(Task directions):
Scan the records that follow, and whenever a line has the word "disabled", copy it.

(Materials provided):
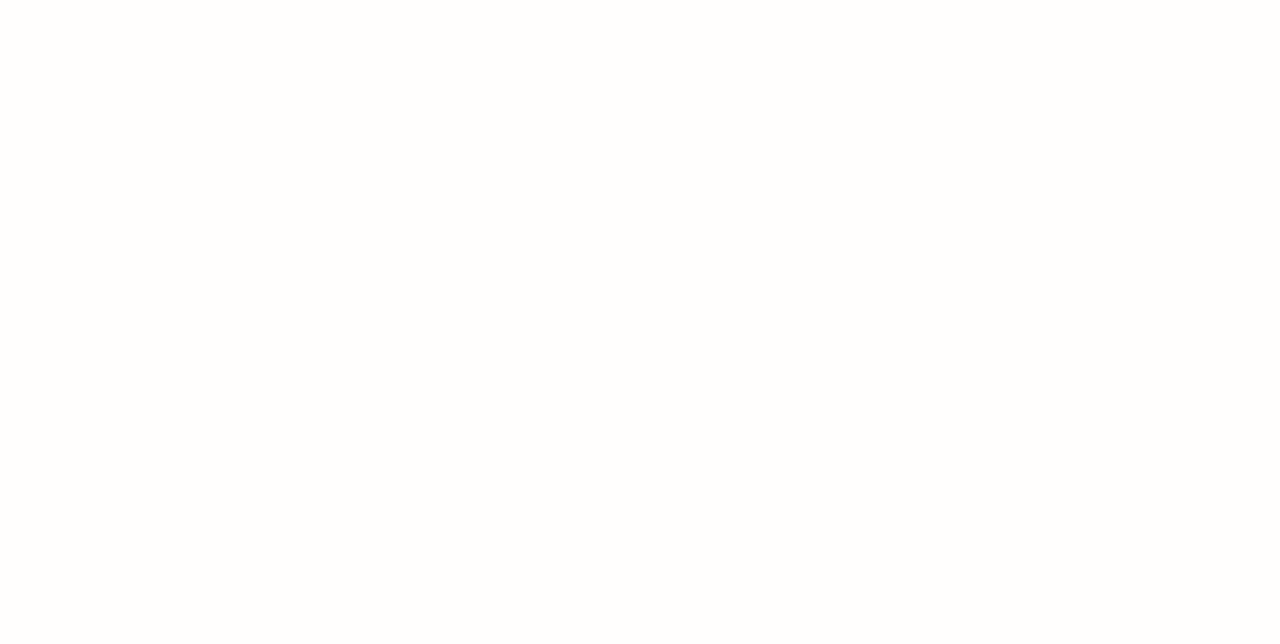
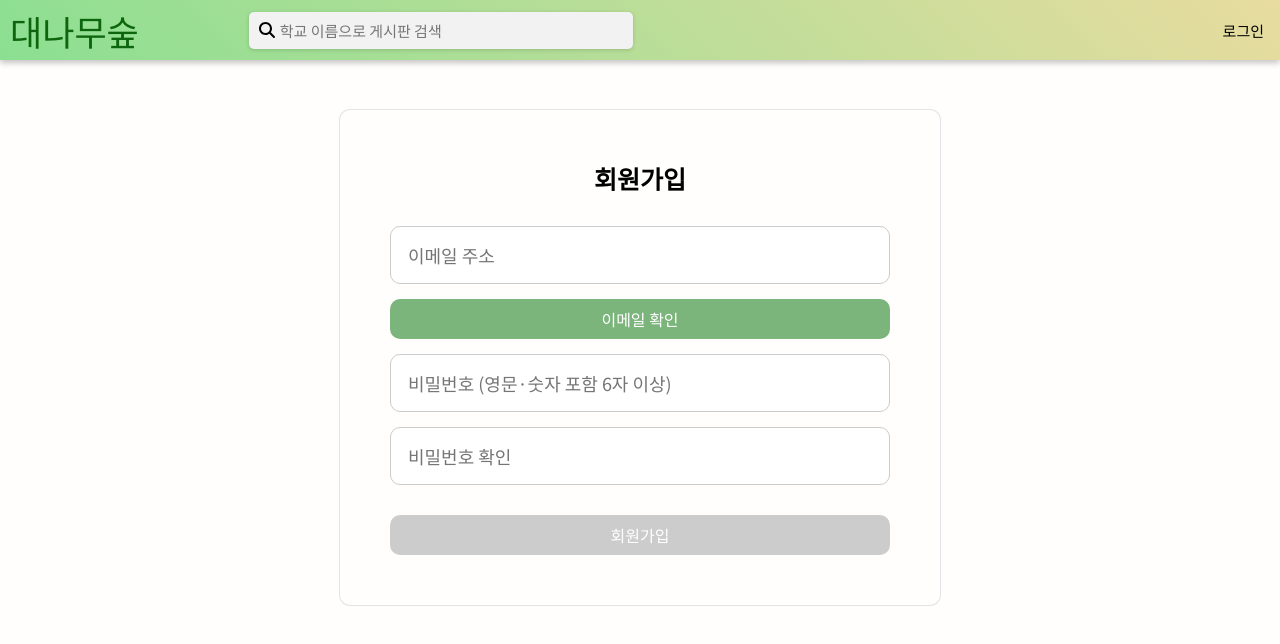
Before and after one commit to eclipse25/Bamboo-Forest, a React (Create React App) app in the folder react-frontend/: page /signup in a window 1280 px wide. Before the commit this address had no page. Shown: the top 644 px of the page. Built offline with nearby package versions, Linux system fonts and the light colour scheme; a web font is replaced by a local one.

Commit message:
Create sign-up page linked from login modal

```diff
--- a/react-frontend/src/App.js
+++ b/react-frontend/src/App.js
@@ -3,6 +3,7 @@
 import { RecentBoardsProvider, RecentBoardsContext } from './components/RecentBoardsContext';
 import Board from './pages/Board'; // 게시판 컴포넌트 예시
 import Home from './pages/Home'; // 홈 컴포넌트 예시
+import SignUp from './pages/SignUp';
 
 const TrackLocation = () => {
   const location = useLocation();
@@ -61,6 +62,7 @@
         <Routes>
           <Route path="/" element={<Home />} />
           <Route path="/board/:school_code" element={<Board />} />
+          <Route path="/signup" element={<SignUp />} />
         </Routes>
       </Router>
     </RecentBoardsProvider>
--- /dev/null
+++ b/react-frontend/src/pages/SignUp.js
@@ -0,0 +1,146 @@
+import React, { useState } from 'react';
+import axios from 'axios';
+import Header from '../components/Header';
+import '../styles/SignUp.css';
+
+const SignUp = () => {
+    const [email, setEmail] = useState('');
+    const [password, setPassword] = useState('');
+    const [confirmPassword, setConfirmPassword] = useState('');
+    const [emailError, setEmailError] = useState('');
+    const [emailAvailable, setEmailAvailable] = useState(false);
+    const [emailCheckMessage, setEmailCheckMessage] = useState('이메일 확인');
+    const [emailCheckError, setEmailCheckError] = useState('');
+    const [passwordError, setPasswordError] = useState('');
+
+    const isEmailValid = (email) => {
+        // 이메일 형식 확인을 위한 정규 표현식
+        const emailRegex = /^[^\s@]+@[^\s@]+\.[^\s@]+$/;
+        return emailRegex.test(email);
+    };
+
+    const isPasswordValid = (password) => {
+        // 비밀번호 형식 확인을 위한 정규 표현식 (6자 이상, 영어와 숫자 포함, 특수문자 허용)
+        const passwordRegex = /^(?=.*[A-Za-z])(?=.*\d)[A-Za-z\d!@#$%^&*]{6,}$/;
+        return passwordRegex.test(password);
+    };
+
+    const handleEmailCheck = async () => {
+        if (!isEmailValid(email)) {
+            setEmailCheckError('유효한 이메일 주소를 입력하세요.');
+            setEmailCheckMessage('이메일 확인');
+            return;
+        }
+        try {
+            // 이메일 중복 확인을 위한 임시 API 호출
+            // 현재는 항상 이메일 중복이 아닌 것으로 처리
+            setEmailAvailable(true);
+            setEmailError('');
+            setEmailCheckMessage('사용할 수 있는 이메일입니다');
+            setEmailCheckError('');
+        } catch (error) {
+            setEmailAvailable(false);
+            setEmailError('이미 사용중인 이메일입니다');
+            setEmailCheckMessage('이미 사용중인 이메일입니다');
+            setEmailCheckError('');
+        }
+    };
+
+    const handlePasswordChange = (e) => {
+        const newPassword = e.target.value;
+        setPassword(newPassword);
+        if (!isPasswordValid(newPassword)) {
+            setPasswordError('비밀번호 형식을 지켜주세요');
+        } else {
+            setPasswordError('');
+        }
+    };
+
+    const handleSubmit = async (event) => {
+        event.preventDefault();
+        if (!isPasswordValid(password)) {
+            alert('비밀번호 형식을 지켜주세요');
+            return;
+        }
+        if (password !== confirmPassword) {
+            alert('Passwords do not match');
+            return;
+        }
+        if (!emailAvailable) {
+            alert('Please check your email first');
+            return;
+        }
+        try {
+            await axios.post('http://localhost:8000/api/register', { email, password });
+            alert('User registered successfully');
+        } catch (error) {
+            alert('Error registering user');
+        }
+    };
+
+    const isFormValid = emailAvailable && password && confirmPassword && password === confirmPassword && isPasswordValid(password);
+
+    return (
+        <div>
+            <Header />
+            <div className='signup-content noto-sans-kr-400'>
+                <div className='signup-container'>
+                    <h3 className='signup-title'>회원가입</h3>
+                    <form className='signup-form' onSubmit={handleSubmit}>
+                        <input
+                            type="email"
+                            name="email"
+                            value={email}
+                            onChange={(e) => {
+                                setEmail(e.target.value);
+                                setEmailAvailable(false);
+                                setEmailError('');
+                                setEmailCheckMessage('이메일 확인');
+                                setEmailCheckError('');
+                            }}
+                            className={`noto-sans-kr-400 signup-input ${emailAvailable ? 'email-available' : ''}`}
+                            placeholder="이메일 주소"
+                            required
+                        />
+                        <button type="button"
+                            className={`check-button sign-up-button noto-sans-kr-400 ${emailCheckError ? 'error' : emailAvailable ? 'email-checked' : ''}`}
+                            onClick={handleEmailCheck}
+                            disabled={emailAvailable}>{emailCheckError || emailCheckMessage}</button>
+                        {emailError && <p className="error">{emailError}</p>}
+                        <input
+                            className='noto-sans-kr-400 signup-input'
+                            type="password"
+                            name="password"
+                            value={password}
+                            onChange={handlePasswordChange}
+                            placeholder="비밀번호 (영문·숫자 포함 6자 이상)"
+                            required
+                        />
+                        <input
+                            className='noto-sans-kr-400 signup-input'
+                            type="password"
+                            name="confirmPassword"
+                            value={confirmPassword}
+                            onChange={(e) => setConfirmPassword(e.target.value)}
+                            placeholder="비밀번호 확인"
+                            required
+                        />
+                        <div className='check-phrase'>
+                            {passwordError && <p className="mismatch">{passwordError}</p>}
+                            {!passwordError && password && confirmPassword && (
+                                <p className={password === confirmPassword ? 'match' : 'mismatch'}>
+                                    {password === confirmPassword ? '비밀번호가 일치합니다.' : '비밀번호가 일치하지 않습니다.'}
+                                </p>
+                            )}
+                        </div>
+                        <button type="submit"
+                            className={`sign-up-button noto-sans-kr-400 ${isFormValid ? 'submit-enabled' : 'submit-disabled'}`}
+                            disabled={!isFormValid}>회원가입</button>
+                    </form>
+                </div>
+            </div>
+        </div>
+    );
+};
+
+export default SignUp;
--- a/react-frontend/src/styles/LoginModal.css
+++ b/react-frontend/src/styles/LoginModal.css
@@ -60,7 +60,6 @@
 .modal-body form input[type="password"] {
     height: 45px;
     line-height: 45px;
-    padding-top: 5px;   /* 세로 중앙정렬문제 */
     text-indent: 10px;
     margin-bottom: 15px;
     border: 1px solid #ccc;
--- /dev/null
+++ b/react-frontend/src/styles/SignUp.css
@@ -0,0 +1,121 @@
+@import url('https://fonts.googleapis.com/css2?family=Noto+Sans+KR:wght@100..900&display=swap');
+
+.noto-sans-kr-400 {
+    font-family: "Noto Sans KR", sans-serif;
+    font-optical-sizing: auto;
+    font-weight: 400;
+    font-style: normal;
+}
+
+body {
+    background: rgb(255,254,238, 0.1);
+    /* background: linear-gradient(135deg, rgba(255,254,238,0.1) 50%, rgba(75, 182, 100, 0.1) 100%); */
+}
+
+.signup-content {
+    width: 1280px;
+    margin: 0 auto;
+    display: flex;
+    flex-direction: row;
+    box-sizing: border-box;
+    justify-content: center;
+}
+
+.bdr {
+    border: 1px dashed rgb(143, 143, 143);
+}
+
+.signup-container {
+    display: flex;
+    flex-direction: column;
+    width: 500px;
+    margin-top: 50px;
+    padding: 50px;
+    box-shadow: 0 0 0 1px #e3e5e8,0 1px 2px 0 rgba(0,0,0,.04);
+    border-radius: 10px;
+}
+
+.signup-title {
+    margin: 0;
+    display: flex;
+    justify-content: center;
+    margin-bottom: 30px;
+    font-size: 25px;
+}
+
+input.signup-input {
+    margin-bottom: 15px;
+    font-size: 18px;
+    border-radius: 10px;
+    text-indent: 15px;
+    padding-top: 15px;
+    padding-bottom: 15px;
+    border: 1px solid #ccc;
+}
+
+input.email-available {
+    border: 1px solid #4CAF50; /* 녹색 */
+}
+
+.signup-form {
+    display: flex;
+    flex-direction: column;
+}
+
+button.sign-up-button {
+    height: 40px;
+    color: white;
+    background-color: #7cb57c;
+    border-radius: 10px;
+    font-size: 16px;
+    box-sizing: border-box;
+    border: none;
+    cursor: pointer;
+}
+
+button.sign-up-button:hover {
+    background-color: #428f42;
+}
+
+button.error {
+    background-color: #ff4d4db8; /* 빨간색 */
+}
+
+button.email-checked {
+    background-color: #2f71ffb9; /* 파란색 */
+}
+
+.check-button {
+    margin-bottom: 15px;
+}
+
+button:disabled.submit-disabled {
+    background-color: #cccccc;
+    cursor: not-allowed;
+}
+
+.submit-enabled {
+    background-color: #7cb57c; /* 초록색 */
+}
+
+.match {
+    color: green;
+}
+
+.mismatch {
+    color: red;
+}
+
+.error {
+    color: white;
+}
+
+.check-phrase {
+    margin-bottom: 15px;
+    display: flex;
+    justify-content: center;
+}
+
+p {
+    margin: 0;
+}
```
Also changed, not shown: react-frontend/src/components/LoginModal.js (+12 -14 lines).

==

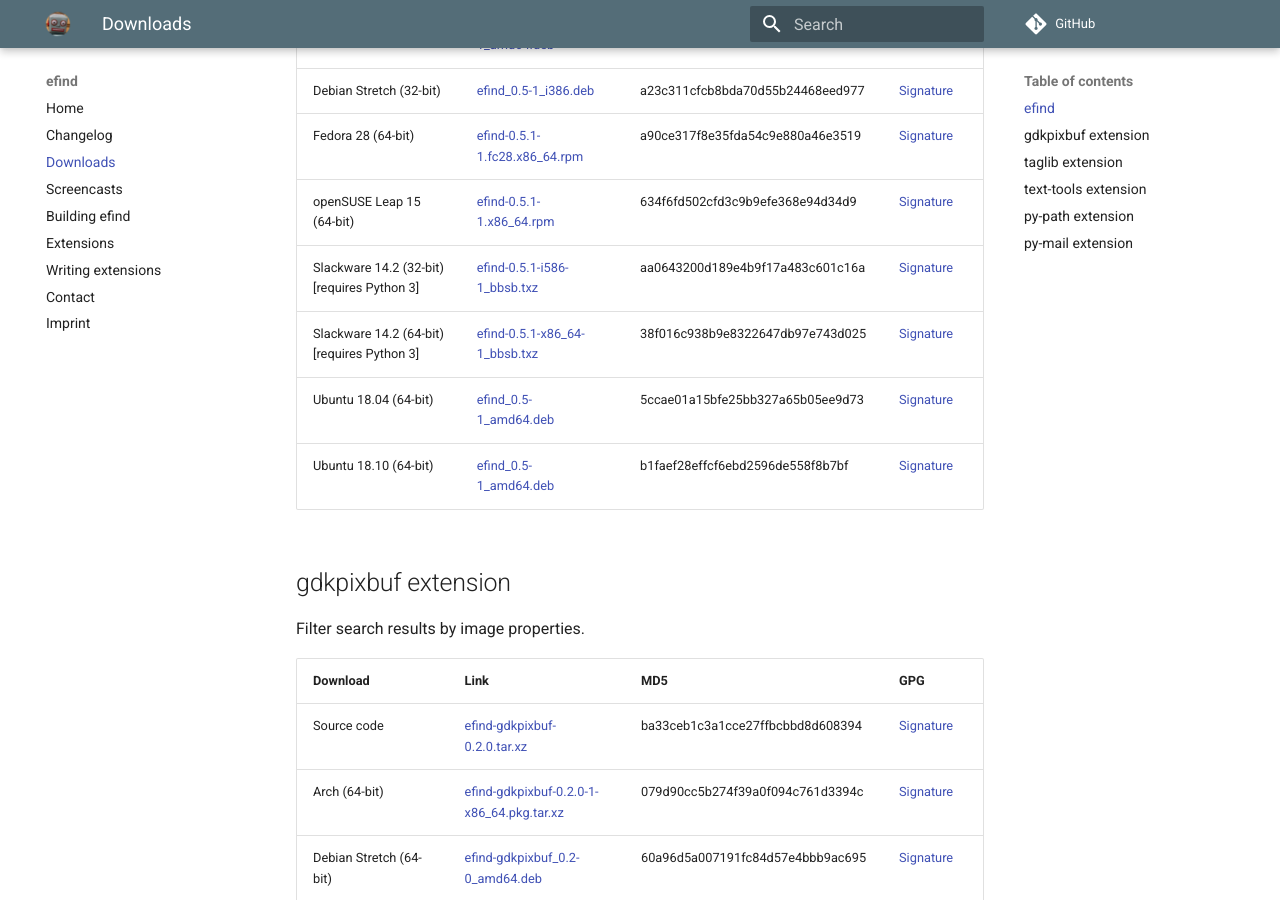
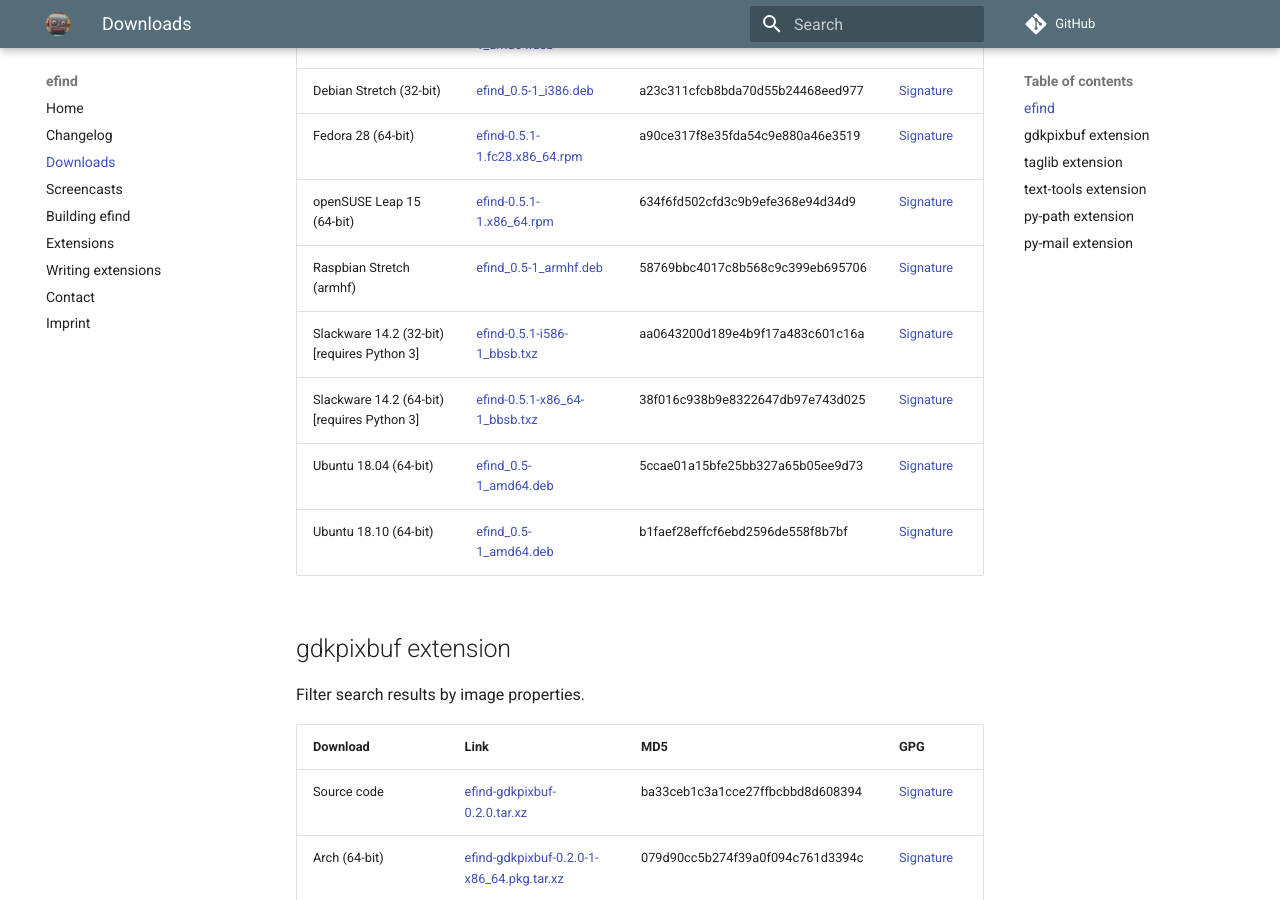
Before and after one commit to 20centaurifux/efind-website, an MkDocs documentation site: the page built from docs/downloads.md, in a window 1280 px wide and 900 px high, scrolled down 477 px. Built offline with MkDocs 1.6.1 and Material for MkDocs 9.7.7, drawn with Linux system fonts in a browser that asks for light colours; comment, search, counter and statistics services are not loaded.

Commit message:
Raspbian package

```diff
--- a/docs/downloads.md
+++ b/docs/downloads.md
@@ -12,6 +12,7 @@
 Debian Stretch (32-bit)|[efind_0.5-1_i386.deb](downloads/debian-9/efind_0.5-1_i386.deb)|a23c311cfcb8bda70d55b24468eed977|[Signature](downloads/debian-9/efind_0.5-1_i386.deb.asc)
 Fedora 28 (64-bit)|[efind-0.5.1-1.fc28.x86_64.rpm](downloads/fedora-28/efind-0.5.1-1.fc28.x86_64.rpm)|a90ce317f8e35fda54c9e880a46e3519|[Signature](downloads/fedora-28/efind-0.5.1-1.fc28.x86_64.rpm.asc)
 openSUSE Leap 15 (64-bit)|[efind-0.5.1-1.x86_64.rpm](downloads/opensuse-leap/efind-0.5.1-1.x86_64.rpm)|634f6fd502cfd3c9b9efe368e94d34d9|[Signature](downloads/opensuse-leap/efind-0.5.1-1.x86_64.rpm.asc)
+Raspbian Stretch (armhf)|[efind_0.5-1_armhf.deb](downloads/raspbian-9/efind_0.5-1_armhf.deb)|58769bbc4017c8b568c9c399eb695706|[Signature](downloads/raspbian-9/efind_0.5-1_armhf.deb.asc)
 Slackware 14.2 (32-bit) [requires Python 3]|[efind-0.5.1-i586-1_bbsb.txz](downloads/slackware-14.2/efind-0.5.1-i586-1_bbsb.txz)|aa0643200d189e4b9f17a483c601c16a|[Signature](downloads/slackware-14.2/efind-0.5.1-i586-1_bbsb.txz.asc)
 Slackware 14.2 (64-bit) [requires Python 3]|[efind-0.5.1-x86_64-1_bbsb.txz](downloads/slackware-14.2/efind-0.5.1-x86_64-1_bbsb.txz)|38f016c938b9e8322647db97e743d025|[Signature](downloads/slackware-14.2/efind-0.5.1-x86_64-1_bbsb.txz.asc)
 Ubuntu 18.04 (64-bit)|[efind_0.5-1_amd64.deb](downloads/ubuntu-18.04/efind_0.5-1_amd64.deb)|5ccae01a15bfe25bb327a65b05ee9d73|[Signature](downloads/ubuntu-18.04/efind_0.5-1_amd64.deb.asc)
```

(Answer box):
+                            disabled={emailAvailable}>{emailCheckError || emailCheckMessage}</button>
+                            className={`sign-up-button noto-sans-kr-400 ${isFormValid ? 'submit-enabled' : 'submit-disabled'}`}
+                            disabled={!isFormValid}>회원가입</button>
+button:disabled.submit-disabled {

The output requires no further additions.